→ About this task:
The word "Console" occurs in some lines of the listing. Copy those lines.

→ Source data:

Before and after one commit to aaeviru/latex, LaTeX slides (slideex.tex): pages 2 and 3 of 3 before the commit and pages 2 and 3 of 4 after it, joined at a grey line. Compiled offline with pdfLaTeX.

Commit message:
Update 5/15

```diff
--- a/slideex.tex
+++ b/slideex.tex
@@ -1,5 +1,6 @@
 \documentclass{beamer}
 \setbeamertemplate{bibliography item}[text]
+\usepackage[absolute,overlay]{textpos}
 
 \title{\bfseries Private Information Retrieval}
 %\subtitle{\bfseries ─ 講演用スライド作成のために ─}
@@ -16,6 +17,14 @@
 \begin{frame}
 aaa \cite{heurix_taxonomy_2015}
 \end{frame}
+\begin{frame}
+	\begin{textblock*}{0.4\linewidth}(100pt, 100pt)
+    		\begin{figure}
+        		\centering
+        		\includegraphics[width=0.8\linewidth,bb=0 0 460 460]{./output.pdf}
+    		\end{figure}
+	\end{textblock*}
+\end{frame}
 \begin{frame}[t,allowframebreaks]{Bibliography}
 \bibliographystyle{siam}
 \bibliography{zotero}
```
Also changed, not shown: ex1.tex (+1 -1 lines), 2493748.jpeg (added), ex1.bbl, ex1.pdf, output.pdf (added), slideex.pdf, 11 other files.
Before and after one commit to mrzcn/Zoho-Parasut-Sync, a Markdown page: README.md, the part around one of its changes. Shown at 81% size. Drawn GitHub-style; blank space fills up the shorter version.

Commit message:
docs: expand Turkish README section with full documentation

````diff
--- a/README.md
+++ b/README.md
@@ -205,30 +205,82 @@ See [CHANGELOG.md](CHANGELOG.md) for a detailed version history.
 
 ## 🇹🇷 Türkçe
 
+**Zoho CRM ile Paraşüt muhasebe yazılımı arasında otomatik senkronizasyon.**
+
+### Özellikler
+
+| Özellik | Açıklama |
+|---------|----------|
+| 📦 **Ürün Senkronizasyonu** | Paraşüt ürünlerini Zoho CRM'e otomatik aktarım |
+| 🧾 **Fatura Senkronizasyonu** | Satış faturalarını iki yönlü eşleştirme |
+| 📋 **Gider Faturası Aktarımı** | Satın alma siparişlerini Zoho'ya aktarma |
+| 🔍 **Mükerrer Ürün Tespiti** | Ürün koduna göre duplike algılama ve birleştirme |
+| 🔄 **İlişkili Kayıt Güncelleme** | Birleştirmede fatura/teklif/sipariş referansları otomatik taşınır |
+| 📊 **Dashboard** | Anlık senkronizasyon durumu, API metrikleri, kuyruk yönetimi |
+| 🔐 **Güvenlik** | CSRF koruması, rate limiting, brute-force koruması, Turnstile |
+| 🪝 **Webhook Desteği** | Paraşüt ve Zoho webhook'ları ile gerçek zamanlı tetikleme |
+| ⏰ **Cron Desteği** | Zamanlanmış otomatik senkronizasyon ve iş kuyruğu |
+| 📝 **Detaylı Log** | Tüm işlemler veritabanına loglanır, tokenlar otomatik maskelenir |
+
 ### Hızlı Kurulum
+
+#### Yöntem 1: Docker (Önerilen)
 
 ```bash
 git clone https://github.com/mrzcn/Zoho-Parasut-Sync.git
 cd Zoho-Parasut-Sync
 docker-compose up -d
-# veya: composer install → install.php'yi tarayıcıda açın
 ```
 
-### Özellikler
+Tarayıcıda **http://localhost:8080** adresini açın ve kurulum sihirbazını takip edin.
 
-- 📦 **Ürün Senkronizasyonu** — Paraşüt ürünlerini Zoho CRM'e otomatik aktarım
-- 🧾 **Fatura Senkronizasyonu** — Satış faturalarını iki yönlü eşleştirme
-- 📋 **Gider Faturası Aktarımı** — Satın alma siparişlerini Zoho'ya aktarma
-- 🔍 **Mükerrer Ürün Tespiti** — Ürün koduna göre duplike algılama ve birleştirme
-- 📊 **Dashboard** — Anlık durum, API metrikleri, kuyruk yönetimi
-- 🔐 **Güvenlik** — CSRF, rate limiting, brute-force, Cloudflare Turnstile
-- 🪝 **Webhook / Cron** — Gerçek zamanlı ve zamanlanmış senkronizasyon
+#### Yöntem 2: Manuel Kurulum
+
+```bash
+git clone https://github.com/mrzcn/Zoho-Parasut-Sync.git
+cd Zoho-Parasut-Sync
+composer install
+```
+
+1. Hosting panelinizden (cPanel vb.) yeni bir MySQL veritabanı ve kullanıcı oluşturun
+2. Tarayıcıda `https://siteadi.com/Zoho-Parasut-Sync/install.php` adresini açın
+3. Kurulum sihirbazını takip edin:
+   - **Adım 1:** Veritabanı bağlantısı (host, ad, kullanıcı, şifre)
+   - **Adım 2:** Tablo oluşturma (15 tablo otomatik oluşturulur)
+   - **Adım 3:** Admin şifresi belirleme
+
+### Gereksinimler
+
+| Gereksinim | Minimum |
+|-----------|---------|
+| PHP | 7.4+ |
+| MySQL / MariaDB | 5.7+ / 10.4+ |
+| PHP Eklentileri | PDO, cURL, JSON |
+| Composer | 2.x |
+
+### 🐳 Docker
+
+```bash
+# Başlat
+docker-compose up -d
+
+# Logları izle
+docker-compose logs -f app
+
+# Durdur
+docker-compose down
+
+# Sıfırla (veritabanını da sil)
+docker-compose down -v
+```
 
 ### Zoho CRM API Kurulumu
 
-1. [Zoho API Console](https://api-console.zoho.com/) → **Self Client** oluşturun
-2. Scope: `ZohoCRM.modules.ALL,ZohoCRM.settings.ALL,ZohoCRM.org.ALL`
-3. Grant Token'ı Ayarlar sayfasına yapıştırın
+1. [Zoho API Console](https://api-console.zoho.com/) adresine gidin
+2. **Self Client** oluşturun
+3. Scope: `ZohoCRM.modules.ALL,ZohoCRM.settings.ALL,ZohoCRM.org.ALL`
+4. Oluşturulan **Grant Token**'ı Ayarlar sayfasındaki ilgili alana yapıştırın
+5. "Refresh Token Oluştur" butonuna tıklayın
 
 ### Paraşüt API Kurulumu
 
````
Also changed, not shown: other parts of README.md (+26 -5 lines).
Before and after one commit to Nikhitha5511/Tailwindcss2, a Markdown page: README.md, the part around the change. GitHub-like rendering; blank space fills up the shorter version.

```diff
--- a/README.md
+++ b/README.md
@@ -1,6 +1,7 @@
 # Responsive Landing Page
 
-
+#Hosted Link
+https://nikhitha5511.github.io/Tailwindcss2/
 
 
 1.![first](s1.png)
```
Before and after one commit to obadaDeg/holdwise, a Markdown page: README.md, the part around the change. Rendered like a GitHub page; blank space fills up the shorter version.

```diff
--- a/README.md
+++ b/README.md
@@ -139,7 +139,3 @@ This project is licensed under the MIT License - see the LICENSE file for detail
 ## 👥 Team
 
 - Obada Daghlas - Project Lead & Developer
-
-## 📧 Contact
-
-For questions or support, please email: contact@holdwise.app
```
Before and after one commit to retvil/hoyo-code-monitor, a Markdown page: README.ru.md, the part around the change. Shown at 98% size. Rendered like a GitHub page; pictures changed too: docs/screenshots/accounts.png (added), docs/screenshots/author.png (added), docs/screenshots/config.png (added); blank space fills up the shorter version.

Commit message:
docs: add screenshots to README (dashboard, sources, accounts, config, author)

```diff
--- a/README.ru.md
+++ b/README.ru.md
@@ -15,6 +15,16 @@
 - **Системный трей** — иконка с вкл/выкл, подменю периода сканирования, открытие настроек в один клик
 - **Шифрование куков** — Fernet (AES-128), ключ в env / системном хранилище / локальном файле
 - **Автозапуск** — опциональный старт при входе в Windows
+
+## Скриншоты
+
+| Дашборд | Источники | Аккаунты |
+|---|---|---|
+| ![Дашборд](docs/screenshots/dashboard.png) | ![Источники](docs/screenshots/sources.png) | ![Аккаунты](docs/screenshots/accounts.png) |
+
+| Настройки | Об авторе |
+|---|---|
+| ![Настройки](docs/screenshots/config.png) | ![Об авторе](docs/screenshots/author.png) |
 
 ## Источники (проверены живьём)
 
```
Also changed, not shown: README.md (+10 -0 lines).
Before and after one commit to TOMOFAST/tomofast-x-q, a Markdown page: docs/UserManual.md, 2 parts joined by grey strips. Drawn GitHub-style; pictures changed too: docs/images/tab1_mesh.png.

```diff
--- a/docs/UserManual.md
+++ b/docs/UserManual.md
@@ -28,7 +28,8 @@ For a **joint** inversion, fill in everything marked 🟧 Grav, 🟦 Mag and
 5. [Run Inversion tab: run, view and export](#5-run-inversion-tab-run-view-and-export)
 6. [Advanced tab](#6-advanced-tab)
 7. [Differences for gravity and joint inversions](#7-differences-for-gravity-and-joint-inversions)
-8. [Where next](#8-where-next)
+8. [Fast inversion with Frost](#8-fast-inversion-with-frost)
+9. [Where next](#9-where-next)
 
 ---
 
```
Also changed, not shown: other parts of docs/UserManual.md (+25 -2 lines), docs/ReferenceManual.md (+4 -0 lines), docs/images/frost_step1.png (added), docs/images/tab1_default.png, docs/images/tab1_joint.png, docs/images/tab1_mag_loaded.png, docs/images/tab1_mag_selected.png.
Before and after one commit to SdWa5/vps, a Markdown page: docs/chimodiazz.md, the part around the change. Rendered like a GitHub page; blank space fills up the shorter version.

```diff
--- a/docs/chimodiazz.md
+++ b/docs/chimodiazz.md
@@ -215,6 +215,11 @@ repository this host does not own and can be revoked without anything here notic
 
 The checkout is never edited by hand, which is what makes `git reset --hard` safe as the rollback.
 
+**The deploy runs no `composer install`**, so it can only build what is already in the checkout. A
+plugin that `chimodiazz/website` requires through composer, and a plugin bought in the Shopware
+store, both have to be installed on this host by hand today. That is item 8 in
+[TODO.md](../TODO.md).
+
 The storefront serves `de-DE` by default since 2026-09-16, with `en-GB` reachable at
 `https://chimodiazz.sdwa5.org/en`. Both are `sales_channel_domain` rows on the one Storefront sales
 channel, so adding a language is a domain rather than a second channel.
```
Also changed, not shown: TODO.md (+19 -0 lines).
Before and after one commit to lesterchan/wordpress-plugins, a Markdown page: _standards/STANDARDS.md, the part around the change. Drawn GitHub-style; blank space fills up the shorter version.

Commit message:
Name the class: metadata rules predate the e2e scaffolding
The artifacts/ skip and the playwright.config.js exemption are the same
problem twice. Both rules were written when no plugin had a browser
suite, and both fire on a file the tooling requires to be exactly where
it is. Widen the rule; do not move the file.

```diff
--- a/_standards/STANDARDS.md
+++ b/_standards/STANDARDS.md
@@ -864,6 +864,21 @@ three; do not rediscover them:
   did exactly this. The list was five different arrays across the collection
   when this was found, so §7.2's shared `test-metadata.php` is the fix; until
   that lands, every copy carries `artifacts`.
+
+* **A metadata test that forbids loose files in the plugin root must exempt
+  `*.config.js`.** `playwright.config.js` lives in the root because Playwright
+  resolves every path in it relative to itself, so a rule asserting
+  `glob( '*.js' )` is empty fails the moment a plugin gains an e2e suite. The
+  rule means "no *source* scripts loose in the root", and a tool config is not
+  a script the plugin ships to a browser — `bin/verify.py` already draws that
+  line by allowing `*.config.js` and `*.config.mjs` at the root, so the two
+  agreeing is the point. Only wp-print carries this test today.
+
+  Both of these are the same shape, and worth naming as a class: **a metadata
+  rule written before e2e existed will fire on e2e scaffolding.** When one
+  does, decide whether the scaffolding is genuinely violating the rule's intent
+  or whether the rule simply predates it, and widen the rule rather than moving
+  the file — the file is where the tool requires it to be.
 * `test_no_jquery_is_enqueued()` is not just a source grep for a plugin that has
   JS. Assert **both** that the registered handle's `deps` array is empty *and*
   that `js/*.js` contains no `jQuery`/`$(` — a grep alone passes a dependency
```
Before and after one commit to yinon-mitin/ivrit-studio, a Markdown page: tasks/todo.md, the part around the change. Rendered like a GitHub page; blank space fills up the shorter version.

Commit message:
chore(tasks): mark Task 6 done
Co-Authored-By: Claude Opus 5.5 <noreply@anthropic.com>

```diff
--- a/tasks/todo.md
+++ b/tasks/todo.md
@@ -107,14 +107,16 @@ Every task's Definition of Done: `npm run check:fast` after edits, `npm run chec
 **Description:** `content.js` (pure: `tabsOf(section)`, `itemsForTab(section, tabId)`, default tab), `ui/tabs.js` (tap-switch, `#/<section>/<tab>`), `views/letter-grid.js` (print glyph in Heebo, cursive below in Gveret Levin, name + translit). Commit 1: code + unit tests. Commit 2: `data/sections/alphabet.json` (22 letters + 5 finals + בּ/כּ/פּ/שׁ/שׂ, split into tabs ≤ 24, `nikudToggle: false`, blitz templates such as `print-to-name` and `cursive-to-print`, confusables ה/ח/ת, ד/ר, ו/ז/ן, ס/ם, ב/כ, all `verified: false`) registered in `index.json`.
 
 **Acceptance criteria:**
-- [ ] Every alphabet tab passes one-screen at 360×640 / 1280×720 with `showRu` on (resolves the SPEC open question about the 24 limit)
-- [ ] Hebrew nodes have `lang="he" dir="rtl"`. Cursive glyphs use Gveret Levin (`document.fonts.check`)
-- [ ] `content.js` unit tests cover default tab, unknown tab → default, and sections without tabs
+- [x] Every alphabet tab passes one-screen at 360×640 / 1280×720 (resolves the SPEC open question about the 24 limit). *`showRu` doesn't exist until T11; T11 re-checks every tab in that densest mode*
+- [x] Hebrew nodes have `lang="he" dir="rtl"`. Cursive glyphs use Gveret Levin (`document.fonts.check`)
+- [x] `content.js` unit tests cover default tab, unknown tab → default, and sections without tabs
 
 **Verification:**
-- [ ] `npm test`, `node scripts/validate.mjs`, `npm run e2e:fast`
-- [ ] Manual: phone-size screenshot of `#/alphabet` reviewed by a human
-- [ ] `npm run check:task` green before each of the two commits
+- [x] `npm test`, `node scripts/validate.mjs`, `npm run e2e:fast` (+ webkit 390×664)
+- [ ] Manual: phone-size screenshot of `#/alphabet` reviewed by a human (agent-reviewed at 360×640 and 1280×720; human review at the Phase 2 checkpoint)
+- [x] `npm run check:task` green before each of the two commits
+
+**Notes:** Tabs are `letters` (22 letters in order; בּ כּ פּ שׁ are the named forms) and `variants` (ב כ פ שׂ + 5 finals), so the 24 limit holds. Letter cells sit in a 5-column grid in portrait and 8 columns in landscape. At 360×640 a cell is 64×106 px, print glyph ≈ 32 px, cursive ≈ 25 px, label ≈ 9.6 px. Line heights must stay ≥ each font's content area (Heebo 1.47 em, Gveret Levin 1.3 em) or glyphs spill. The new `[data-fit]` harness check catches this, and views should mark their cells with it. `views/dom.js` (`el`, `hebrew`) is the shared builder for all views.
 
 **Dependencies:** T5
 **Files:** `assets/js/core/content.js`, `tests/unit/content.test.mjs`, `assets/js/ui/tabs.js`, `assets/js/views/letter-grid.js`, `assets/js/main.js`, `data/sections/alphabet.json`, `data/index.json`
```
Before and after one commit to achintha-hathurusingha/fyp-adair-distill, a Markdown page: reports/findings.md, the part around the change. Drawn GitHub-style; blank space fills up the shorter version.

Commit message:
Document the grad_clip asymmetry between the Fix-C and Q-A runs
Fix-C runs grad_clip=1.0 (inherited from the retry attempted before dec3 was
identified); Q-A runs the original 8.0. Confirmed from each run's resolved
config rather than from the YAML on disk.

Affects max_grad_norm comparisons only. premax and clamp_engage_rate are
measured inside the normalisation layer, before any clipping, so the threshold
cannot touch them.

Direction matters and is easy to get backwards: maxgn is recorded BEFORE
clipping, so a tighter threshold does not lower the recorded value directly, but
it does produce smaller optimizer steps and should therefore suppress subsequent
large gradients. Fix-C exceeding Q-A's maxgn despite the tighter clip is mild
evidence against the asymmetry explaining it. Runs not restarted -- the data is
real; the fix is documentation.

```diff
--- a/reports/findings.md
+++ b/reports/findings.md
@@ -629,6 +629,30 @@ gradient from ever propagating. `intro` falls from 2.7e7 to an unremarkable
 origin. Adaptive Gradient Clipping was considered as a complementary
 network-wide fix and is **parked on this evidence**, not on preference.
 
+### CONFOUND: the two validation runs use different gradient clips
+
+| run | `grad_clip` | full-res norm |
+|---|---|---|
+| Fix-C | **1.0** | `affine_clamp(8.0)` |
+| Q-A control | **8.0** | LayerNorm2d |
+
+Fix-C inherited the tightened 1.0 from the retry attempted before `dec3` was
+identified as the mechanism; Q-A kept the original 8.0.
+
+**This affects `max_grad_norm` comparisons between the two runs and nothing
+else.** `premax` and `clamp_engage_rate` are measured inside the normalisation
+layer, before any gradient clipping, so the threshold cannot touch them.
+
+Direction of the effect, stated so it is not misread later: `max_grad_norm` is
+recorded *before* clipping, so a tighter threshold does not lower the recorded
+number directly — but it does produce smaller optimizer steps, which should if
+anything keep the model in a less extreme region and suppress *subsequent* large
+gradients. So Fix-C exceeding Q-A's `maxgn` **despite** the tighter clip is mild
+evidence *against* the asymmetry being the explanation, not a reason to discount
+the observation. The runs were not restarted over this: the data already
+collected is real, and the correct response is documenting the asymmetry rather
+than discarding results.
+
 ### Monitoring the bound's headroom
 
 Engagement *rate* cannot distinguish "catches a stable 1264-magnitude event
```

→ Task result:
-1. [Zoho API Console](https://api-console.zoho.com/) → **Self Client** oluşturun
+1. [Zoho API Console](https://api-console.zoho.com/) adresine gidin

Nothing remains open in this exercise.